Records for the exercise Block Start

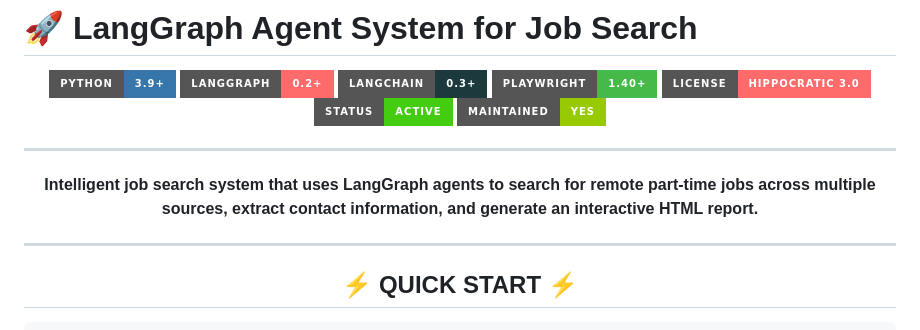
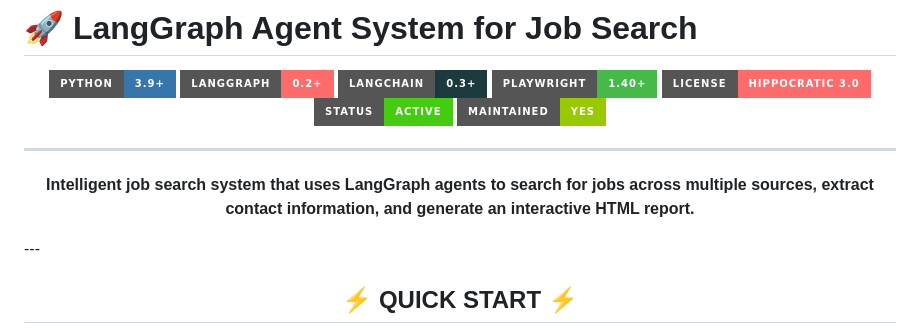
Before and after one commit to stivenson/job_search_agents, a Markdown page: README.md, the part around the change. GitHub-like rendering; badges without logos.

```diff
--- a/README.md
+++ b/README.md
@@ -10,10 +10,9 @@
 
 <div align="center">
 
-**Intelligent job search system that uses LangGraph agents to search for remote part-time jobs across multiple sources, extract contact information, and generate an interactive HTML report.**
+**Intelligent job search system that uses LangGraph agents to search for jobs across multiple sources, extract contact information, and generate an interactive HTML report.**
 
 </div>
-
 ---
 
 <div align="center">
```
Also changed, not shown: README_es.md (+1 -1 lines).
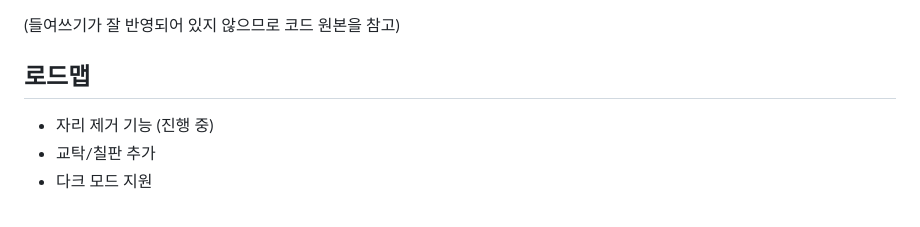
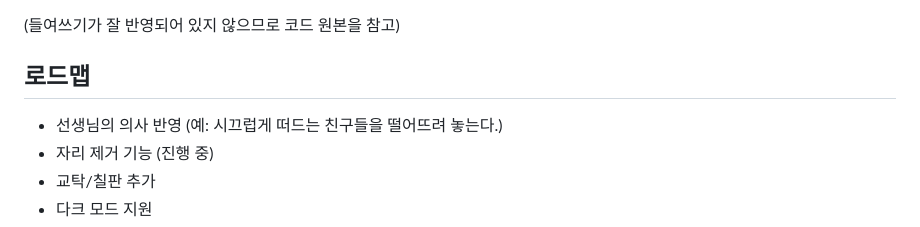
Before and after one commit to dohyun854/opseat, a Markdown page: README.md, the part around the change. GitHub-like rendering.

Commit message:
Update README.md
2024.11.20

```diff
--- a/README.md
+++ b/README.md
@@ -141,7 +141,7 @@ algorithm SimulatedAnnealingOptimizer(T_max, T_min, E_th, α):
 
 
 ## 로드맵
-
+- 선생님의 의사 반영 (예: 시끄럽게 떠드는 친구들을 떨어뜨려 놓는다.)
 - 자리 제거 기능 (진행 중)
 - 교탁/칠판 추가
 - 다크 모드 지원
```
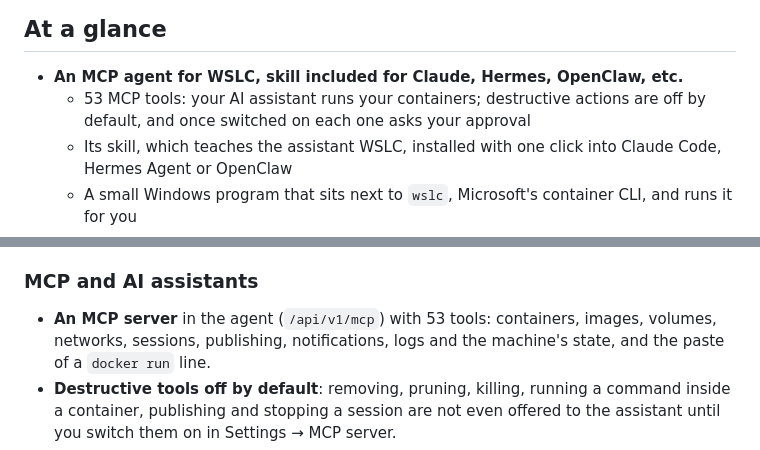
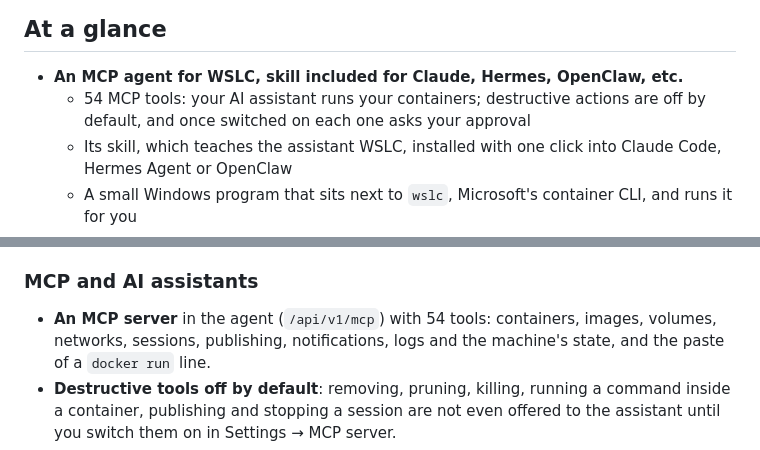
Before and after one commit to Berpiztu/wslc-ai-agent, a Markdown page: docs/features.md, 2 parts joined by grey strips. GitHub-like rendering.

```diff
--- a/docs/features.md
+++ b/docs/features.md
@@ -8,7 +8,7 @@ agents alike.
 ## At a glance
 
 - **An MCP agent for WSLC, skill included for Claude, Hermes, OpenClaw, etc.**
-  - 53 MCP tools: your AI assistant runs your containers; destructive actions are off by default, and once switched on each one asks your approval
+  - 54 MCP tools: your AI assistant runs your containers; destructive actions are off by default, and once switched on each one asks your approval
   - Its skill, which teaches the assistant WSLC, installed with one click into Claude Code, Hermes Agent or OpenClaw
   - A small Windows program that sits next to `wslc`, Microsoft's container CLI, and runs it for you
   - Runs in the background of your Windows session: close the browser and the apps, and its jobs, restart policies, alarms and notifications go on
@@ -52,7 +52,7 @@ from the start, with its skill included for Claude, Hermes, OpenClaw, etc.
 
 ### MCP and AI assistants
 
-- **An MCP server** in the agent (`/api/v1/mcp`) with 53 tools: containers,
+- **An MCP server** in the agent (`/api/v1/mcp`) with 54 tools: containers,
   images, volumes, networks, sessions, publishing, notifications, logs and
   the machine's state, and the paste of a `docker run` line.
 - **Destructive tools off by default**: removing, pruning, killing, running a
```
Also changed, not shown: README.md (+1 -1 lines), docs/features/wslc-ai-agent-vs-docker-desktop.md (added, +275 -0 lines).
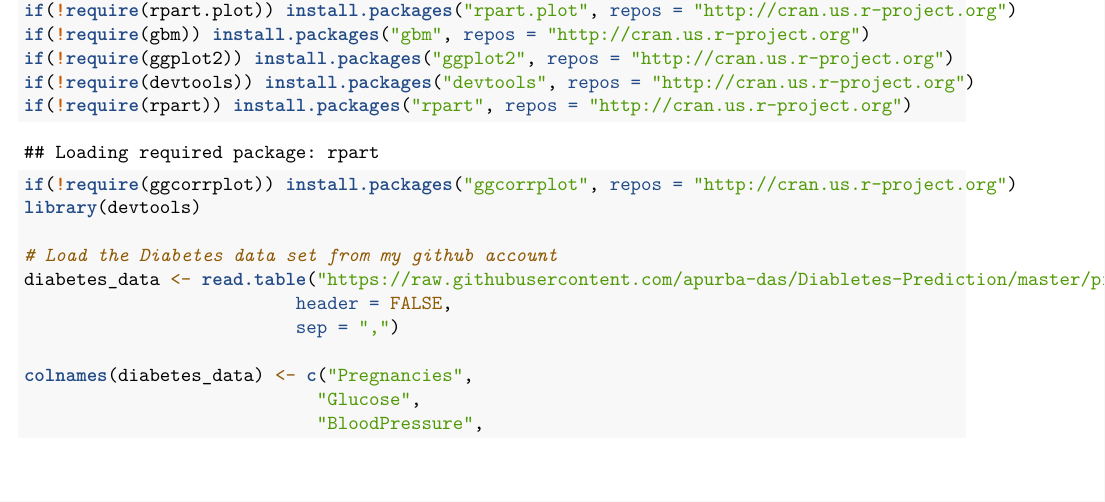
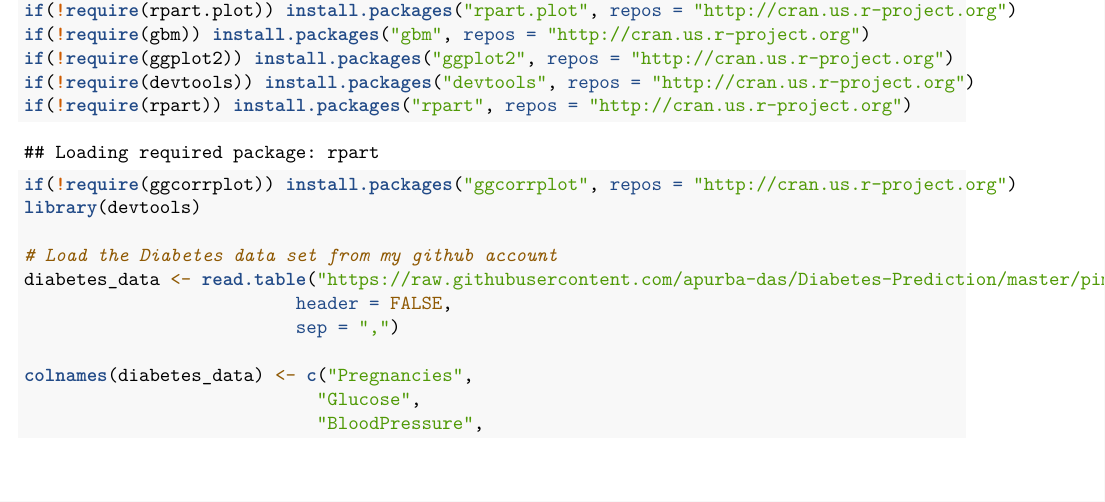
Before and after one commit to apurba-das/Diabetes-Prediction, an R Markdown document (Diabetes_Prediction.Rmd): part of page 3 of 15, cut so that both start at the same text. Rendered offline with R 4.5, knitr and Pandoc, then LaTeX, with nearby package versions; some code elsewhere in the file could not run offline.

Commit message:
Update Diabetes_Prediction.Rmd

```diff
--- a/Diabetes_Prediction.Rmd
+++ b/Diabetes_Prediction.Rmd
@@ -53,7 +53,7 @@ if(!require(ggcorrplot)) install.packages("ggcorrplot", repos = "http://cran.us.
 library(devtools)
 
 # Load the Diabetes data set from my github account
-diabetes_data <- read.table("https://raw.githubusercontent.com/apurba-das/Diabletes-Prediction/master/pima-indians-diabetes.data.txt",
+diabetes_data <- read.table("https://raw.githubusercontent.com/apurba-das/Diabetes-Prediction/master/pima-indians-diabetes.data.txt",
                           header = FALSE,
                           sep = ",")
 
```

Records for the exercise Block End

#### [What you will do]
Write out the data above exactly as it appears, but without any image.

#### [Task result]
Before and after one commit to stivenson/job_search_agents, a Markdown page: README.md, the part around the change. GitHub-like rendering; badges without logos.

```diff
--- a/README.md
+++ b/README.md
@@ -10,10 +10,9 @@
 
 <div align="center">
 
-**Intelligent job search system that uses LangGraph agents to search for remote part-time jobs across multiple sources, extract contact information, and generate an interactive HTML report.**
+**Intelligent job search system that uses LangGraph agents to search for jobs across multiple sources, extract contact information, and generate an interactive HTML report.**
 
 </div>
-
 ---
 
 <div align="center">
```
Also changed, not shown: README_es.md (+1 -1 lines).
Before and after one commit to dohyun854/opseat, a Markdown page: README.md, the part around the change. GitHub-like rendering.

Commit message:
Update README.md
2024.11.20

```diff
--- a/README.md
+++ b/README.md
@@ -141,7 +141,7 @@ algorithm SimulatedAnnealingOptimizer(T_max, T_min, E_th, α):
 
 
 ## 로드맵
-
+- 선생님의 의사 반영 (예: 시끄럽게 떠드는 친구들을 떨어뜨려 놓는다.)
 - 자리 제거 기능 (진행 중)
 - 교탁/칠판 추가
 - 다크 모드 지원
```
Before and after one commit to Berpiztu/wslc-ai-agent, a Markdown page: docs/features.md, 2 parts joined by grey strips. GitHub-like rendering.

```diff
--- a/docs/features.md
+++ b/docs/features.md
@@ -8,7 +8,7 @@ agents alike.
 ## At a glance
 
 - **An MCP agent for WSLC, skill included for Claude, Hermes, OpenClaw, etc.**
-  - 53 MCP tools: your AI assistant runs your containers; destructive actions are off by default, and once switched on each one asks your approval
+  - 54 MCP tools: your AI assistant runs your containers; destructive actions are off by default, and once switched on each one asks your approval
   - Its skill, which teaches the assistant WSLC, installed with one click into Claude Code, Hermes Agent or OpenClaw
   - A small Windows program that sits next to `wslc`, Microsoft's container CLI, and runs it for you
   - Runs in the background of your Windows session: close the browser and the apps, and its jobs, restart policies, alarms and notifications go on
@@ -52,7 +52,7 @@ from the start, with its skill included for Claude, Hermes, OpenClaw, etc.
 
 ### MCP and AI assistants
 
-- **An MCP server** in the agent (`/api/v1/mcp`) with 53 tools: containers,
+- **An MCP server** in the agent (`/api/v1/mcp`) with 54 tools: containers,
   images, volumes, networks, sessions, publishing, notifications, logs and
   the machine's state, and the paste of a `docker run` line.
 - **Destructive tools off by default**: removing, pruning, killing, running a
```
Also changed, not shown: README.md (+1 -1 lines), docs/features/wslc-ai-agent-vs-docker-desktop.md (added, +275 -0 lines).
Before and after one commit to apurba-das/Diabetes-Prediction, an R Markdown document (Diabetes_Prediction.Rmd): part of page 3 of 15, cut so that both start at the same text. Rendered offline with R 4.5, knitr and Pandoc, then LaTeX, with nearby package versions; some code elsewhere in the file could not run offline.

Commit message:
Update Diabetes_Prediction.Rmd

```diff
--- a/Diabetes_Prediction.Rmd
+++ b/Diabetes_Prediction.Rmd
@@ -53,7 +53,7 @@ if(!require(ggcorrplot)) install.packages("ggcorrplot", repos = "http://cran.us.
 library(devtools)
 
 # Load the Diabetes data set from my github account
-diabetes_data <- read.table("https://raw.githubusercontent.com/apurba-das/Diabletes-Prediction/master/pima-indians-diabetes.data.txt",
+diabetes_data <- read.table("https://raw.githubusercontent.com/apurba-das/Diabetes-Prediction/master/pima-indians-diabetes.data.txt",
                           header = FALSE,
                           sep = ",")
 
```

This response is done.